    The three most important words for developing Alameda Point are “Public Land Trust”. PLT insure one mighty important condition – The equity of the project stays with the project – right here in our community. The value is the project itself, esp w/ limited equity LT’s. Then the value grown is not something to be signed off and sent to Wall St or some private groups like DE Shaw or SunCal. PLT’s insure the value stays in the community. AP can be divided into many separate PLT’s for separate development projects, each with their own investors, objectives, and conditions. There can of course also be umbrella group operated by city to plan and insure Point-wide infrastructure goals. We should not plan on infrastructure to support more than the number of residences as listed in the approved PDC of 1200 – 1800 residential units, and these can be nested in different pockets as developed by community housing groups working with different PLTs with goal of achieving an overall city plan.

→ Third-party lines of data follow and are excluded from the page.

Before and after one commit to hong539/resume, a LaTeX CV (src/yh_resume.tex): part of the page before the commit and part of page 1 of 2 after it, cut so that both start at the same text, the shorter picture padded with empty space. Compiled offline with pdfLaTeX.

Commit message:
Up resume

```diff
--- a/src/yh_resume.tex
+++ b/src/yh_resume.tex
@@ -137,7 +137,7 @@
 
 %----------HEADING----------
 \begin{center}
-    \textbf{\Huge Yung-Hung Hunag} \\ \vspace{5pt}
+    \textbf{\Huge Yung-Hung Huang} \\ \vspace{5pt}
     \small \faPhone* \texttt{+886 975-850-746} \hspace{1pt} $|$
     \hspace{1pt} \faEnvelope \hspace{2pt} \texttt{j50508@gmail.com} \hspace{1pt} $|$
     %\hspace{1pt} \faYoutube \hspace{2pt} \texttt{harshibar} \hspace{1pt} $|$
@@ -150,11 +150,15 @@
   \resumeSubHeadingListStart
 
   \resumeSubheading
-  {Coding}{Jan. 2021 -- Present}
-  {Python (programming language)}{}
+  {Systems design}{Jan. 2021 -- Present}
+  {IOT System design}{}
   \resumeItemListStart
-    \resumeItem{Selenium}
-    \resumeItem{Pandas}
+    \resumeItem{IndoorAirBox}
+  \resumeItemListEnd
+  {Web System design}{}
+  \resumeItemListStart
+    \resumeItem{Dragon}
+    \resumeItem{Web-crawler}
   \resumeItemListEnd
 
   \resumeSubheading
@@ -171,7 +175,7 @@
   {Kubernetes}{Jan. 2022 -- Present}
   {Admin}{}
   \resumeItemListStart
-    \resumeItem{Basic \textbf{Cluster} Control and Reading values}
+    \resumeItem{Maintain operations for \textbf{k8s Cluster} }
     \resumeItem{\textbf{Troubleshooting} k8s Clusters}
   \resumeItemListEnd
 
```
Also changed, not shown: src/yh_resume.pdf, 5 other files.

    This can provide job creation and workforce rate housing at a much lower cost than the SunCal Plan and the community value stays in Alameda. It can allow an organic form of development designed by the people who will be living there. I still expect it will focus on green tech while there is still funding for it. Unfortunately CC has been wearing the blinders furnished by greed-based corporations and seems unwilling to examine real alternatives. Likely the funding sources will be exhausted while our CC lets beneficial solutions slip away.

  • David Hart says:

    The ARRA bonds are backed by lease revenues from the point, not by tax increments. The Navy still formally owns the land and the Navy (nor any other Federal entity) does not pay property taxes. While other issues may complicate closing down the TID, debt isn’t one of them. Yet.

Leave a comment!

Add your comment below, or trackback from your own site. You can also subscribe to these comments via RSS.

Be nice. Keep it clean. Stay on topic. No spam.

You can use these tags:
<a href="" title=""> <abbr title=""> <acronym title=""> <b> <blockquote cite=""> <cite> <code> <del datetime=""> <em> <i> <q cite=""> <s> <strike> <strong>

This is a Gravatar-enabled weblog. To get your own globally-recognized-avatar, please register at Gravatar.